The tarai people are not one faceless group; they are diverse and differentiated.
Much of the tarai society has today become a unique amalgam of hill people and plains people. As in the hills, so too in the plains, there is a great diversity of culture and heritage among the people.
The Maithili Brahmans, Bhumihar Brahmans, the Rajputs and the Kayasthas wear the janai (sacred thread). Their numbers are comparatively small, but they enjoy high status because of their ranking in the Hindu caste system, their education and their property.
The Maithili Brahmans are priests whose lives are filled with rites and rituals. They still engage in their occupation as priests. The Bhumihar Brahmans, in contrast, generally live off the land, though they do not actually till. The Rajputs of the tarai are “Kshetriyas” who wear the janai. The Kayasthas formerly looked after the financial aspects of principalities and estates, but are now found mostly in government service and in professions such as teaching.
The commercial class comes next. In the tarai, they are, among others, the Suni, Teli, Kanoo, Kalwar, Rauniyar, Sonar, Rastogi and Kathbahniya. Though attitudes are changing, many upper caste Brahmans still will not eat with nor touch food “contaminated” by these castes.
Next in the caste hierarchy are the Yadays, Kurmis, Amatyas, Dhanuks, Kewats, Koeerees, and others, who were traditionally farmers, though many are landless labourers now. (The Hindu caste hierarchy is being used purely for descriptive purposes – editors.) The Yadays are the only group found in all the districts, and constitute the single largest group in the region.
The other farmer castes tend to be poor, with many of their women and children working menial jobs. Below them are the skilled occupational castes, such as the Hajam (barber), Lohar (iron monger), Badhaee (carpenter), Mehtat (scavenger), Tatama, Barahee (betel sellers), Mashar (farmer), Dhobi (washer folk), Mallaha (seller of fish), Doli (coolies), Chamar (tanner), Dom (cremators), and others.
Also found in the tarai are castes such as the Marwaris, Agarwals and Khatris — affluent commercial groups who migrated to Nepal from Rajasthan. They are often lumped together descriptively as “Marwaris”. They typically used to sell textile goods, but have recently set up factories on a large scale and own a sizeable share of industry in Nepal.
There is also a significant Muslim population, belonging to groups such as Seikhas, Sunnis, Dhuniaas, Hajams, Dhobis, Pathan and Julahas. Although Islam has no castes, there are differentiations that resemble castes. Untouchability, however, is non-existent and all Muslims worship at the mosque together. Most are poor, with little education, and eke out a living as tailors, masons or butchers.

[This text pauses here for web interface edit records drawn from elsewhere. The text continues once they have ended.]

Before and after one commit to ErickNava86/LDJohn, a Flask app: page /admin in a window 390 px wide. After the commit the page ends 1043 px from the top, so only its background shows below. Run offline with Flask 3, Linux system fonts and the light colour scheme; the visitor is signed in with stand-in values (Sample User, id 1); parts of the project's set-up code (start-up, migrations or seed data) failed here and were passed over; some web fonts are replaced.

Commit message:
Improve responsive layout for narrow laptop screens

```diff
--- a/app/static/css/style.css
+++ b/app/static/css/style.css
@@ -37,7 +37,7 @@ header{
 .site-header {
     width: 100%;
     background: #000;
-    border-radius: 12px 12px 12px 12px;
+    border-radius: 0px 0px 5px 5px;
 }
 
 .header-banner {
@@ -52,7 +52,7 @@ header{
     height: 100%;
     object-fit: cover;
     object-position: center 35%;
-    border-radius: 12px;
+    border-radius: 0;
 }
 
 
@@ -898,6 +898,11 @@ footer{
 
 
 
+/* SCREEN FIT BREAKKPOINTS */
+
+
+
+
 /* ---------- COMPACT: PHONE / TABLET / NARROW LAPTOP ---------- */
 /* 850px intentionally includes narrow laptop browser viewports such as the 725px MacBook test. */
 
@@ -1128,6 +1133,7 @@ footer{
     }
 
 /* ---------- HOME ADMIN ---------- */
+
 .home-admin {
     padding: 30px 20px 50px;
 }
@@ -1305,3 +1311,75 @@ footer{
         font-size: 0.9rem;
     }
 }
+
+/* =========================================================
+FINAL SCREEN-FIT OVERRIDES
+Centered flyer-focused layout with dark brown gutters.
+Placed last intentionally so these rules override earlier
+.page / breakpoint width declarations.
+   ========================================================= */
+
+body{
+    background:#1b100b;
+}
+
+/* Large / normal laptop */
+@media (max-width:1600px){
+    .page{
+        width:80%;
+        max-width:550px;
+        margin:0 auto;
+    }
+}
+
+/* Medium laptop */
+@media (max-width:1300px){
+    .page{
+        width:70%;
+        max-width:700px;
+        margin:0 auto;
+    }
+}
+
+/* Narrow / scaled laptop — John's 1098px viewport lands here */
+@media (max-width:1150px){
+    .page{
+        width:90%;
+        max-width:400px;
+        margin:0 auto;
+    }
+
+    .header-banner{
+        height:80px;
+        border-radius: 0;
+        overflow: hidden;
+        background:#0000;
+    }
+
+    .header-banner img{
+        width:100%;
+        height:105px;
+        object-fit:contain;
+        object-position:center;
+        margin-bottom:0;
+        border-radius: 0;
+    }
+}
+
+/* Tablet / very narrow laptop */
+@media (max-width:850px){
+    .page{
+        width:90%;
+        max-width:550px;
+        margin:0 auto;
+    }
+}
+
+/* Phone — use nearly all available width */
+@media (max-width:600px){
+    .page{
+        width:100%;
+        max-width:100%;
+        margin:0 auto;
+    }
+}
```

The Tharus have been recognised as the original tribe of the tarai. There are also other indigenous peoples such as Rajbansi, Danuwar, Bantar and Sautaar, many of whom still live in the forest. Tharus speak dialects related to Maithili, Bhopuri and Aradhi. They are found in all 20 tarai districts. They are not influential or wealthy. They work in the fields, are usually not well-educated and often fall victims to exploitative landlords.
Prasad writes for several Indian publications, including the fortnightly newsmagazine Dinmaan.